Close or sell its publishing business
A radical solution involves Eidos admitting that it does not have the scale to be a global publisher. It could close down publishing and focus on development, conducting a bidding war amongst the publishing majors for the rights to publish Tomb Raider, Hitman and other key IP. Eidos would be following the route envisaged by Pandemic-Bioware or Foundation 9 of becoming a powerhouse of IP, in the same way that Pixar did for the film industry. Tim Ryan, SCi chairman, has said that there would be no “sacred cows” in the root and branch review, including a possible sale of the publishing business.
A trade sale
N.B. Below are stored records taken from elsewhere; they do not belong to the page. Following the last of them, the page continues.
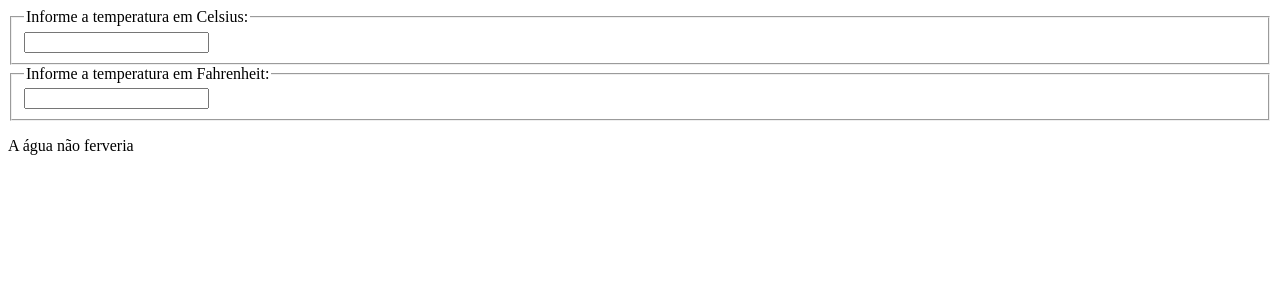
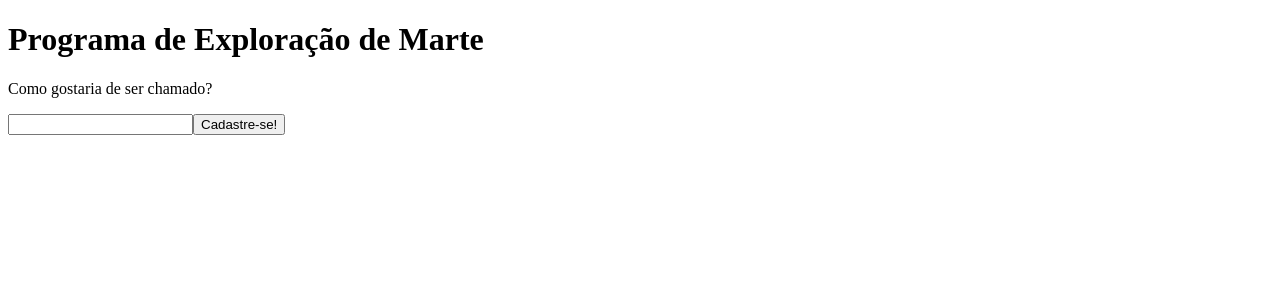
Before and after one commit to Jackes07/Aprendizagem-React, a React (Create React App) app: page / in a window 1280 px wide. Shown: the top 300 px of the page. Built offline with nearby package versions, Linux system fonts and the light colour scheme.

Commit message:
Herança e Composição

```diff
--- /dev/null
+++ b/src/estudoDeCaso/composicaoChildren2.js
@@ -0,0 +1,55 @@
+import React from 'react'
+
+function FancyBorder(props){
+    return(
+        <div className={'FancyBorder FancyBorder-' + props.color}>
+            {props.children}
+        </div>
+        )
+}
+
+function Dialog(props) {
+    return (
+      <FancyBorder color="blue">
+        <h1 className="Dialog-title">
+          {props.title}
+        </h1>
+        <p className="Dialog-message">
+          {props.message}
+        </p>
+        {props.children}
+      </FancyBorder>
+    );
+  }
+
+  class SignUpDialog extends React.Component {
+    constructor(props) {
+      super(props);
+      this.handleChange = this.handleChange.bind(this);
+      this.handleSignUp = this.handleSignUp.bind(this);
+      this.state = {login: ''};
+    }
+
+    render() {
+      return (
+        <Dialog title="Programa de Exploração de Marte"
+                message="Como gostaria de ser chamado?">
+          <input value={this.state.login}
+                 onChange={this.handleChange} />
+          <button onClick={this.handleSignUp}>
+            Cadastre-se!
+          </button>
+        </Dialog>
+      );
+    }
+
+    handleChange(e) {
+      this.setState({login: e.target.value});
+    }
+
+    handleSignUp() {
+      alert(`Bem-vindo a bordo, ${this.state.login}!`);
+    }
+  }
+
+  export default SignUpDialog
--- /dev/null
+++ b/src/estudoDeCaso/herancaChildren.js
@@ -0,0 +1,24 @@
+import React from 'react'
+
+function FancyBorder(props){
+    return(
+        <div className={'FancyBorder FancyBorder-' + props.color}>
+            {props.children}
+        </div>
+        )
+}
+
+function WelcomeDialog(){
+    return(
+        <FancyBorder color="blue">
+            <h1 className="Dialog-title">
+                Bem vindo
+            </h1>
+            <p className="Dialog-Message">
+                Obrigado por visitar a nossa espaçonave
+            </p>
+        </FancyBorder>
+    )
+}
+
+export default WelcomeDialog
--- a/src/index.js
+++ b/src/index.js
@@ -13,6 +13,9 @@ import EasyForm from './estudoDeCaso/FormWithTextArea';
 import FlavorForm from './estudoDeCaso/FormSelect';
 import Reservation from './estudoDeCaso/ManipulandoMultiplosInputs';
 import Calculator from './estudoDeCaso/calculadoraDeTemperatura'
+import FancyBorder from './estudoDeCaso/herancaChildren';
+import WelcomeDialog from './estudoDeCaso/herancaChildren';
+import SignUpDialog from './estudoDeCaso/composicaoChildren2';
 
 //STATE PODE SER ALTERADO DENTRO DE UM OBJETO POR UM USUÁRIO, MAS PROPS NÃO!!
 
@@ -21,6 +24,6 @@ import Calculator from './estudoDeCaso/calculadoraDeTemperatura'
         //Estou passando o objeto a ser rendenrizado e onde ele vai ser renderizado
         //Esse Clock é uma função que eu passei que estou usando ele como um elemento do react
 
-        <Calculator />,
+        <SignUpDialog/>,
         document.getElementById('root')
     );
```
Also changed, not shown: src/estudoDeCaso/composicaoChildren.js (added, +22 -0 lines), src/estudoDeCaso/herancaChildren2.js (added, +27 -0 lines).
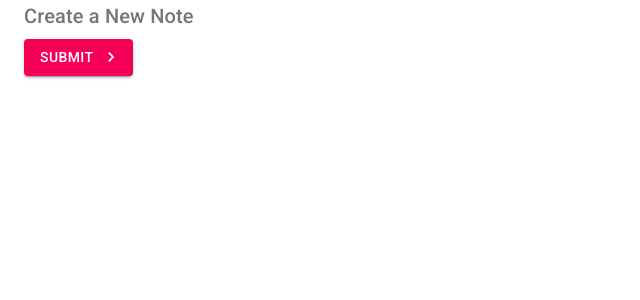
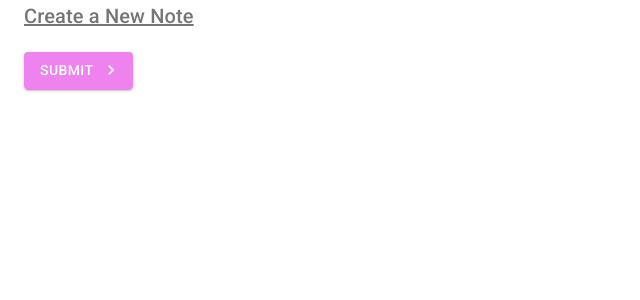
Before and after one commit to CodingWithDude/material-ui-tut, a React (Create React App) app: page /create in a window 1280 px wide. Shown: the top 300 px of the page, without its empty margins (0-640 px from the left). Built offline with nearby package versions, Linux system fonts and the light colour scheme.

Commit message:
Added useStyles hook to test custom css

```diff
--- a/src/pages/Create.js
+++ b/src/pages/Create.js
@@ -2,13 +2,29 @@
 import Typography from "@material-ui/core/Typography";
 import Button from "@material-ui/core/Button";
 import Container from "@material-ui/core/Container";
-import SendIcon from "@mui/icons-material/Send";
 import KeyboardArrowRightIcon from "@mui/icons-material/KeyboardArrowRight";
+import { makeStyles } from "@material-ui/core";
+
+const useStyles = makeStyles({
+  btn: {
+    backgroundColor: "violet",
+    "&:hover": {
+      backgroundColor: "blue",
+    },
+  },
+  title: {
+    textDecoration: "underline",
+    marginBottom: 20,
+  },
+});
 
 export default function Create() {
+  const classes = useStyles();
+
   return (
     <Container>
       <Typography
+        className={classes.title}
         variant="h6"
         color="textSecondary"
         component="h2"
@@ -17,6 +33,7 @@
         Create a New Note
       </Typography>
       <Button
+        className={classes.btn}
         onClick={() => console.log("clicked")}
         type="submit"
         color="secondary"
```
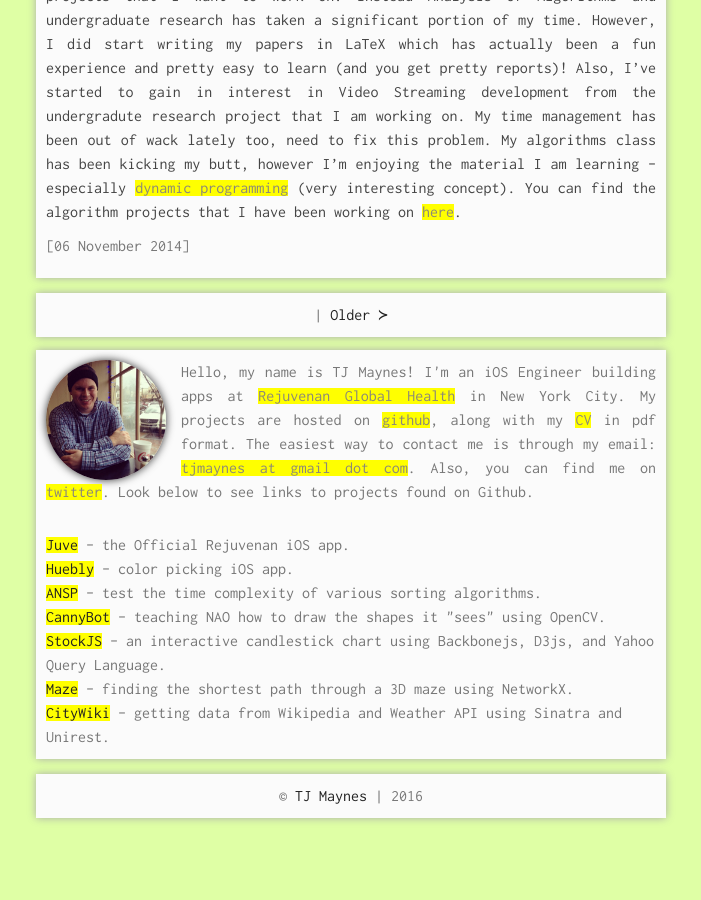
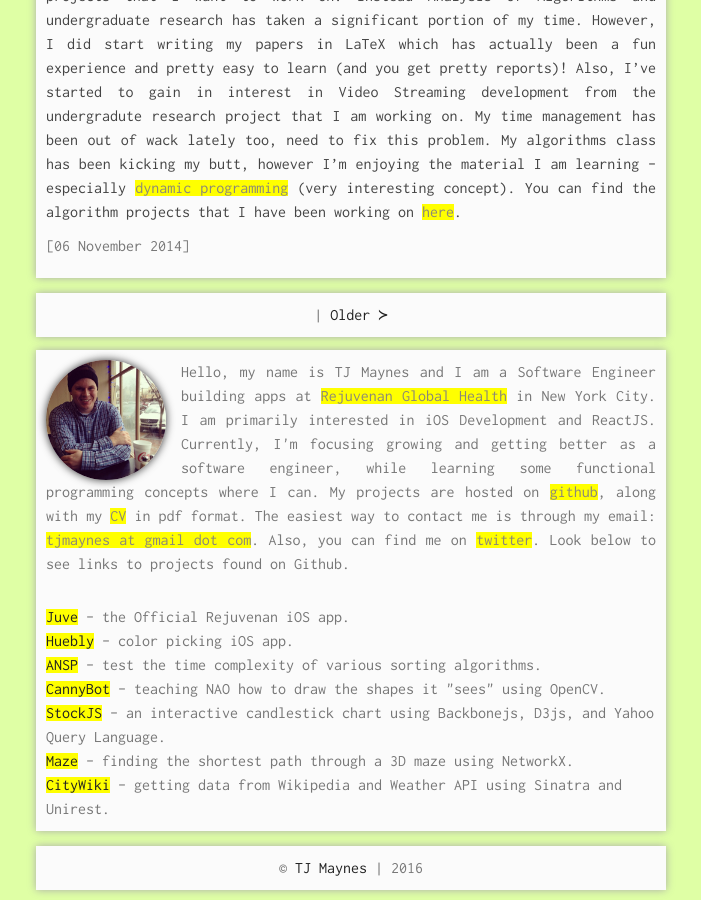
Before and after one commit to embaron/tjmaynes.github.io, a Jekyll site: the page built from index.html, in a window 1280 px wide and 900 px high, scrolled down 5145 px. Shown: the whole window, without its empty margins (289-990 px from the left). Built offline with Jekyll 4.4.1, drawn with Linux system fonts in a browser that asks for light colours; the list of posts is cut into pages by our own code; before the commit the page ends 5973 px from its top, so only the background shows below that.

Commit message:
Updated profile

```diff
--- a/_includes/about.html
+++ b/_includes/about.html
@@ -1,6 +1,6 @@
 <div id="about">
   <img src="/img/profile.png" align="left" alt="TJ Maynes, profile picture"></img>
-  <p>Hello, my name is TJ Maynes! I'm an iOS Engineer building apps at <a href="https://www.rejuvenan.com/" target="_blank">Rejuvenan Global Health</a> in New York City. My projects are hosted on <a href="https://www.github.com/tjmaynes/" target="_blank">github</a>, along with my <a href="/cv.pdf">CV</a> in pdf format. The easiest way to contact me is through my email: <a href="mailto:tjmaynes@gmail.com">tjmaynes at gmail dot com</a>. Also, you can find me on <a href="https://www.twitter.com/tjmaynes/" target="_blank">twitter</a>. Look below to see links to projects found on Github.</p>
+  <p>Hello, my name is TJ Maynes and I am a Software Engineer building apps at <a href="https://www.rejuvenan.com/" target="_blank">Rejuvenan Global Health</a> in New York City. I am primarily interested in iOS Development and ReactJS. Currently, I'm focusing growing and getting better as a software engineer, while learning some functional programming concepts where I can. My projects are hosted on <a href="https://www.github.com/tjmaynes/" target="_blank">github</a>, along with my <a href="/cv.pdf">CV</a> in pdf format. The easiest way to contact me is through my email: <a href="mailto:tjmaynes@gmail.com">tjmaynes at gmail dot com</a>. Also, you can find me on <a href="https://www.twitter.com/tjmaynes/" target="_blank">twitter</a>. Look below to see links to projects found on Github.</p>
   <br>
   {% include projects.html %}
 </div>
```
Eidos still has some valuable assets. Tomb Raider and Hitman are triple-A titles, while the company has other intellectual properties ranging from Just Cause and Kane & Lynch to Championship Manager and Deus Ex. However, the company has been the subject of bid speculation for so long that everyone who might be interested has had a chance to look at the company in detail. Since most acquirors would only want part of the business (mainly the IP and certain territorial operations), the price is likely to be significantly lower than the half a billion pounds valuation implied by Time Warner’s investment.
Taking Eidos private seems highly unlikely. MBOs require a company to take on a large amount of debt, something which is extremely difficult for all games companies. With few physical assets, a volatile market segment and an extremely poor track record for the sector as a whole, few banks will lend. With the continuing credit squeeze and contagion of fear in the financial markets, an MBO would be extremely difficult to pull off.
Another option would be to dismember the group. The Board could decide to seek bidders for as many pieces of Eidos as were attractive to maximise value. Homes could be found for Crystal Dynamics and IO. The New Media division has been successful and is further advanced than at many publishers. Eidos’s back catalogue contains some gems, although historically IP has typically only been saleable once a company is in administration, or very close to it. In the event that the working capital gap cannot be filled, this may be the best way of maximising shareholder value.